Let $$E$$ be a supersingular elliptic curve over $$\mathbb{F}_{p^2}$$, where $$p = \ell_A^{e_A} \ell_B^{e_B} f \pm 1$$ for some primes $$\ell_A, \ell_B$$. Let $$R \in E[\ell_A^{e_A}]$$ be a point of order $$\ell_A^{e_A}$$ and suppose $$\phi:E \to E' = E/\langle R \rangle$$ is an isogeny with kernel $$\langle R \rangle$$. Let $$\widehat{\phi}:E' \to E$$ be the dual isogeny.

My question is: suppose we know the kernel of $$\widehat{\phi}$$, say $$\langle S \rangle$$. How can we recover $$\langle R \rangle$$?

• It looks similar to some kind of homework, can you provide some a bit of background on where you encounter this problem? Also, can you explain why you feel this is more cryptography than purely mathematics? Oct 30, 2019 at 8:10
• @DannyNiu This kind of questions shows up in isogeny-based cryptography, specifically SIDH/SIKE. Oct 30, 2019 at 9:05
• Hint: Consider another point $Q\in E'$ such that $\{S,Q\}$ is a basis of the $\ell_A^{e_A}$-torsion of $E'$ and look how $\phi\circ\widehat\phi$ acts on these points. Oct 30, 2019 at 9:11
• my guess (cmiiw) is that $\ker(\phi) = \langle \widehat{\phi}(Q) \rangle$ because $\phi(\widehat{\phi}(Q)) = [\ell_A^{e_A}]Q =$ identity. However, it is still unclear to me why should $\langle \widehat{\phi}(Q) \rangle = \langle R \rangle$.
– tfp
Oct 30, 2019 at 9:24
• @tfp You are right that $\ker(\phi)=\langle\widehat\phi(Q)\rangle$, but your argument only shows the $\supseteq$ inclusion. Re: "why should $\langle\widehat\phi(Q)\rangle=\langle R\rangle$", note that you've assumed $\ker(\phi)=\langle R\rangle$. Oct 31, 2019 at 12:29

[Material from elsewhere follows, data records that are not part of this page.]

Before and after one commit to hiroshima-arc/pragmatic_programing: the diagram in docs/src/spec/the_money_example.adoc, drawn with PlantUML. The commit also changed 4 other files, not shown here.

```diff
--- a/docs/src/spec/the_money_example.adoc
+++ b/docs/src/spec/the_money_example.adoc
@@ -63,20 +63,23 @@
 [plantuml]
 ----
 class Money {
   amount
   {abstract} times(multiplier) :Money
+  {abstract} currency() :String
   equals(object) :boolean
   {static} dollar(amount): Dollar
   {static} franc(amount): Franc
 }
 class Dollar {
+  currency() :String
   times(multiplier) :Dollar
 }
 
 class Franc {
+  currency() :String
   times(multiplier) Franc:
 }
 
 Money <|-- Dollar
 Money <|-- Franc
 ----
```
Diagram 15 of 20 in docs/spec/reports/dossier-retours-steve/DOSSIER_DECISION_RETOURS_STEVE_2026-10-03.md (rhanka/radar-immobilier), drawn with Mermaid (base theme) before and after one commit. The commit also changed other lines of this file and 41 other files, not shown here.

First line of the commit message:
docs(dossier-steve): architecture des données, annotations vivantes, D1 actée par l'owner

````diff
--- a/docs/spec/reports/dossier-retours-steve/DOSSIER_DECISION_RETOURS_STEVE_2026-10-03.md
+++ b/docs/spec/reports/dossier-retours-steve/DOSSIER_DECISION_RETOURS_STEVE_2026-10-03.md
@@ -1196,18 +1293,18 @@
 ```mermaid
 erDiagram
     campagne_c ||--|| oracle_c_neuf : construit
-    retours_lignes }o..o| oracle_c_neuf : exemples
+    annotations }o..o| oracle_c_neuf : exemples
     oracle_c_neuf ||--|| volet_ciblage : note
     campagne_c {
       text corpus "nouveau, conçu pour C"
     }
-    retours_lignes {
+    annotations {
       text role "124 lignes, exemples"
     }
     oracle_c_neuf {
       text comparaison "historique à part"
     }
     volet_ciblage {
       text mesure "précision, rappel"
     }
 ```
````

We have that $$R \in E$$ is a point of order $$\ell_A^{e_A}$$, generating the kernel of $$\phi$$. Because $$\ell_A^{e_A}$$ is coprime to $$p$$, the $$\ell_A^{e_A}$$-torsion subgroup of $$E$$ has the following structure:

$$E[\ell_A^{e_A}] \cong \frac{\mathbb{Z}}{\ell_A^{e_A}\mathbb{Z}} \times \frac{\mathbb{Z}}{\ell_A^{e_A}\mathbb{Z}}.$$

Thus, as we know, two independent points of order $$\ell_A^{e_A}$$ generate $$E[\ell_A^{e_A}]$$. So there are points of order $$\ell_A^{e_A}$$ in $$E[\ell_A^{e_A}]$$ which are independent of $$R$$ - call one of them $$Q$$. That is, the kernels generated by $$R$$ and $$Q$$ only intersect trivially.

Now consider what happens when $$Q$$ is mapped via $$\phi$$, giving $$\phi(Q) \in E'$$. Because the subgroup $$\langle Q \rangle$$ only intersects trivially with $$\langle R \rangle = \ker \phi$$, and because isogenies are group homomorphisms, $$\phi(Q)$$ must have order $$\ell_A^{e_A}$$ on $$E'$$.

We also have that $$\widehat{\phi} \circ \phi = [\ell_A^{e_A}],$$ which is the multiplication-by-$$\ell_A^{e_A}$$ endomorphism on $$E$$. See, for example, Silverman's "The Arithmetic of Elliptic Curves" Section III.6 for proof of this fact and other facts about the dual isogeny. By definition, the kernel of the above endomorphism $$[\ell_A^{e_A}]$$ must be $$E[\ell_A^{e_A}]$$ - all the points which when multiplied by $$\ell_A^{e_A}$$ give the identity $$\mathcal{O}_E$$. This includes $$Q$$. So $$\phi(Q)$$ must be in the kernel of $$\widehat{\phi}$$.

So, because $$Q$$ is a point of order $$\ell_A^{e_A}$$ in the kernel of $$\widehat{\phi}$$ (an isogeny of degree $$\ell_A^{e_A}$$), it must generate said kernel. This gives us exactly what you wanted: a generator of the kernel of the dual isogeny. Simply map an independent point of the correct order through $$\phi$$ to get a generator of $$\ker \widehat{\phi}$$.

The same applies in the other direction: Given $$S$$ generating the kernel of $$\widehat{\phi}$$, we can pick a point of order $$\ell_A^{e_A}$$ independent of $$S$$ on $$E'$$ and map it through $$\widehat{\phi}$$ to get a point of order $$\ell_A^{e_A}$$ on $$E$$, in the kernel of $$\phi$$. This point must generate the kernel (it won't necessarily be equal to $$R$$, but it will be in the subgroup generated by $$R$$).